Laying the foundation for treating biological entities as complex living systems rather than an amalgam of individual molecules, the MIT Computational and Systems Biology Initiative (CSBi) hosted more than 300 participants from academia and industry at its first annual conference at MIT on Jan. 9-10.
The ability to better understand and predict the actions of complex biological systems is expected to lead to advances in drug design, disease diagnosis, biologically inspired computers, environmental health and national defense.
Until now, biologists "have learned more and more about the detailed structure and functions of the molecular components of life, but we have not yet understood how individual components are networked to control physiology," said President Charles M. Vest at the conference. "Now we are in a position to begin the search to understand our molecular machines and cell circuitry--how the parts are connected and how they operate. In a third revolutionary transformation, biology will become a systems science."

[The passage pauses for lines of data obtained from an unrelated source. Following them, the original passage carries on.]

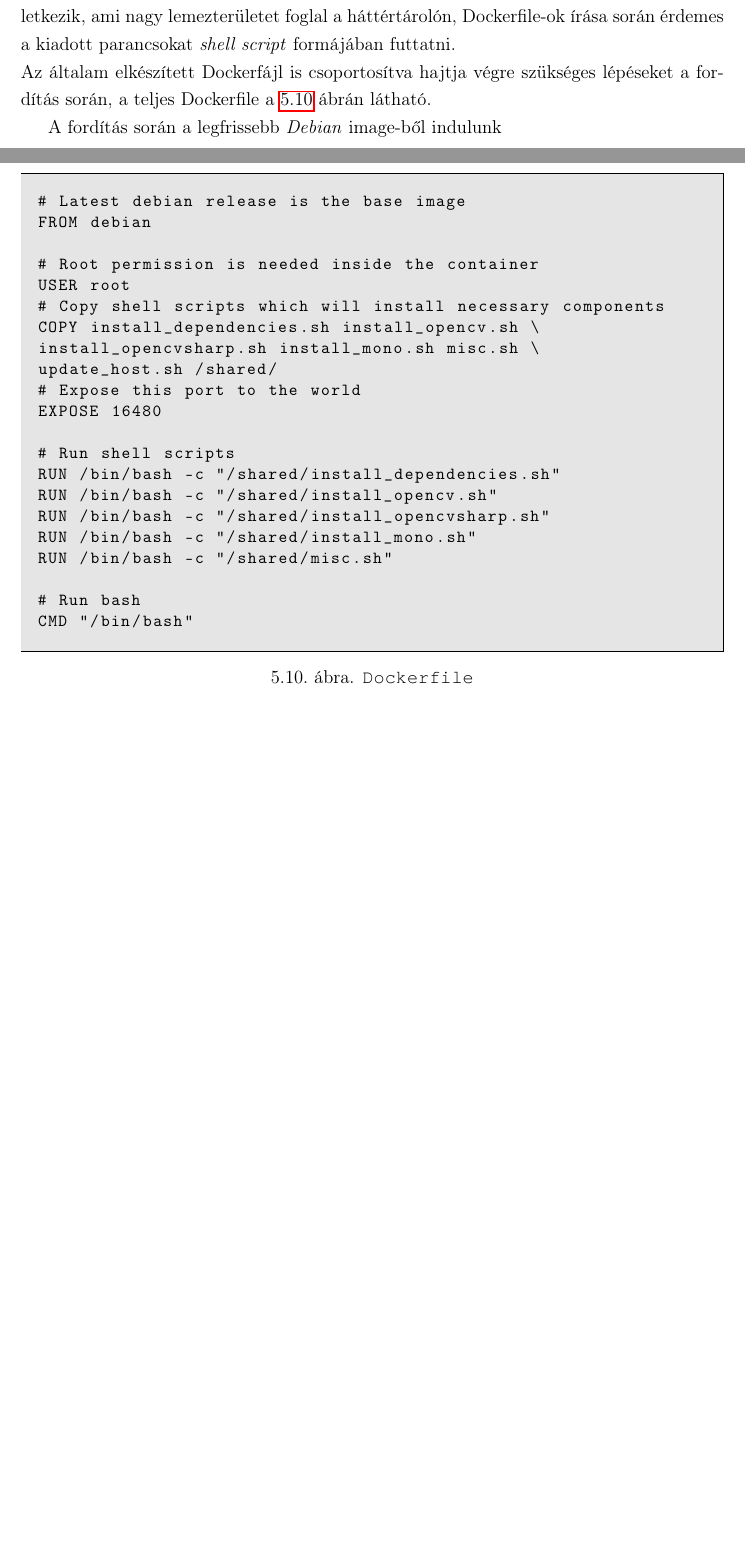
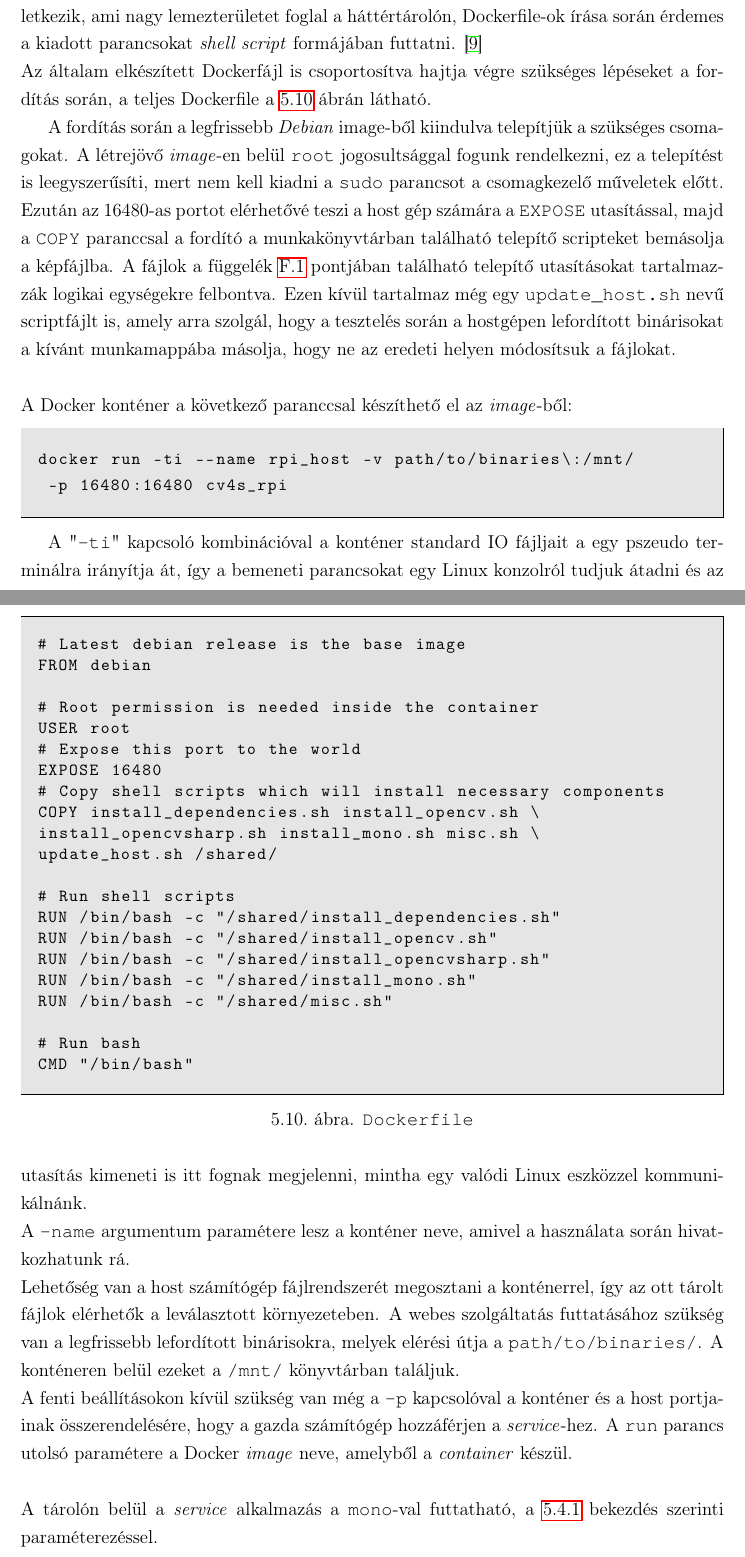
Before and after one commit to detaribalazs/dipterv, a LaTeX thesis (diploma.tex, which reads 5_kommunikacio.tex): two parts of pages 44 and 45 of 52 before the commit and two parts of pages 44 and 45 of 53 after it, joined at a grey line, cut so that both start at the same text, the shorter picture padded with empty space. Compiled offline with pdfLaTeX.

Commit message:
Sun, Nov 25, 2018  1:35:26 AM

```diff
--- a/5_kommunikacio.tex
+++ b/5_kommunikacio.tex
@@ -329,12 +329,12 @@ FROM debian
 
 # Root permission is needed inside the container
 USER root
+# Expose this port to the world
+EXPOSE 16480
 # Copy shell scripts which will install necessary components
 COPY install_dependencies.sh install_opencv.sh \
 install_opencvsharp.sh install_mono.sh misc.sh \
 update_host.sh /shared/
-# Expose this port to the world
-EXPOSE 16480
 
 # Run shell scripts
 RUN /bin/bash -c "/shared/install_dependencies.sh"
@@ -352,4 +352,22 @@ CMD "/bin/bash"
 \caption{\code{Dockerfile}} \label{fig:docker_commands}
 \end{figure}
 
-A fordítás során a legfrissebb \emph{Debian} image-ből indulunk
+A fordítás során a legfrissebb \emph{Debian} image-ből kiindulva telepítjük a szükséges csomagokat. A létrejövő \emph{image}-en belül \code{root} jogosultsággal fogunk rendelkezni, ez a telepítést is leegyszerűsíti, mert nem kell kiadni a \code{sudo} parancsot a csomagkezelő műveletek előtt. Ezután az 16480-as portot elérhetővé teszi a host gép számára a \code{EXPOSE} utasítással, majd a \code{COPY} paranccsal a fordító a munkakönyvtárban található telepítő scripteket bemásolja a képfájlba. A fájlok a függelék \ref{rpi-build-script} pontjában található telepítő utasításokat tartalmazzák logikai egységekre felbontva. Ezen kívül tartalmaz még egy \code{update\_host.sh} nevű scriptfájlt is, amely arra szolgál, hogy a tesztelés során a hostgépen lefordított binárisokat a kívánt munkamappába másolja, hogy ne az eredeti helyen módosítsuk a fájlokat.\\
+\\
+A Docker konténer a következő paranccsal készíthető el az \emph{image}-ből:
+
+\begin{mdframed}[backgroundcolor=gray!20]
+\begin{small}
+\begin{lstlisting}[language=XML]
+docker run -ti --name rpi_host -v path/to/binaries\:/mnt/
+ -p 16480:16480 cv4s_rpi
+\end{lstlisting}
+\end{small}
+\end{mdframed}
+
+A "\code{-ti}" kapcsoló kombinációval a konténer standard IO fájljait a egy pszeudo terminálra irányítja át, így a bemeneti parancsokat egy Linux konzolról tudjuk átadni és az utasítás kimeneti is itt fognak megjelenni, mintha egy valódi Linux eszközzel kommunikálnánk. \\
+A \code{--name} argumentum paramétere lesz a konténer neve, amivel a használata során hivatkozhatunk rá.\\
+Lehetőség van a host számítógép fájlrendszerét megosztani a konténerrel, így az ott tárolt fájlok elérhetők a leválasztott környezeteben. A webes szolgáltatás futtatásához szükség van a legfrissebb lefordított binárisokra, melyek elérési útja a \code{path/to/binaries/}. A konténeren belül ezeket a \code{/mnt/} könyvtárban találjuk.\\
+A fenti beállításokon kívül szükség van még a \code{-p} kapcsolóval a konténer és a host portjainak összerendelésére, hogy a gazda számítógép hozzáférjen a \emph{service}-hez. A \code{run} parancs utolsó paramétere a Docker \emph{image} neve, amelyből a \emph{container} készül.\\
+\\
+A tárolón belül a \emph{service} alkalmazás a \code{mono}-val futtatható, a \ref{subs:cli} bekezdés szerinti paraméterezéssel.
```
Also changed, not shown: 4_beagyazott_komponens.tex (+4 -2 lines), 6_kliens.tex (+17 -0 lines), irodalomjegyzek.tex (+2 -0 lines), 5_kommunikacio.tex (6 more changed lines), 1 other file.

CSBi, established in 2002, is an MIT-wide program linking biology, engineering and computer science in a systems biology approach to the study of cell-to-cell signaling, tissue formation and cancer. CSBi supports and manages research, education and outreach programs as a virtual center with faculty drawn from 10 departments and centers.
Vest emphasized CSBi's strong educational focus. The virtual entity is offering a new Ph.D. program and accepting its first graduate students next year. The students will be able to apply this multi-dimensional approach to biology in almost any laboratory on campus.
Giving perspectives during the two-day conference on systems biology, microelectronic mechanical systems, drug discovery and the newest approach to structural biology were Douglas Lauffenberger, the Whitaker Professor of Chemical Engineering, Bioengineering and Biology and co-director of the Biological Engineering Division; Thomas Bumol of Lilly Research Laboratories; Martin Schmidt, professor of electrical engineering and computer science and director of the Microsystems Technology Laboratories; Anthony J. Sinskey, professor of biology; and Stephen Harrison of Harvard Medical School.
Lauffenberger said that molecular biology described the organism--"an incredibly complex biological machine"--in terms of its tiniest components. Then genomics came along to create a comprehensive parts list of the same organism. But "a parts list is not enough," he said. The current goal is to return to the system level, with the ultimate intent of achieving the ability to predict the system's performance--an ability that has proved extremely difficult to date.
CSBi includes initiatives as diverse as computational neuroscience and using biological entities in hybrid electronic and magnetic materials.
In addition to needing more data about fundamentals such as cell dynamics, "At MIT, we believe a bottleneck is in measurement," Lauffenberger said. CSBi emphasizes experimental measurement approaches, he said, and will also invent new devices to make measurements better.
In a talk on "Drug Discovery and the New Biology," Sinskey said that the pharmaceutical industry is facing a unique set of challenges in the coming decade. The "easy" drugs have already been discovered, he said, and many products' patents are expiring. This means that the industry will probably look to systems biology to provide new techniques and approaches to tackle the next round of complicated diseases such as diabetes and multiple sclerosis.
The conference was sponsored by the Department of Biology, the Biological Engineering Division, the Department of Electrical Engineering and Computer Science, the Center for Cancer Research, the Center for Environmental Health Sciences, the Industrial Liaison Program and the Whitehead Institute.
For more information on CSBi, click here.
A version of this article appeared in MIT Tech Talk on January 29, 2003.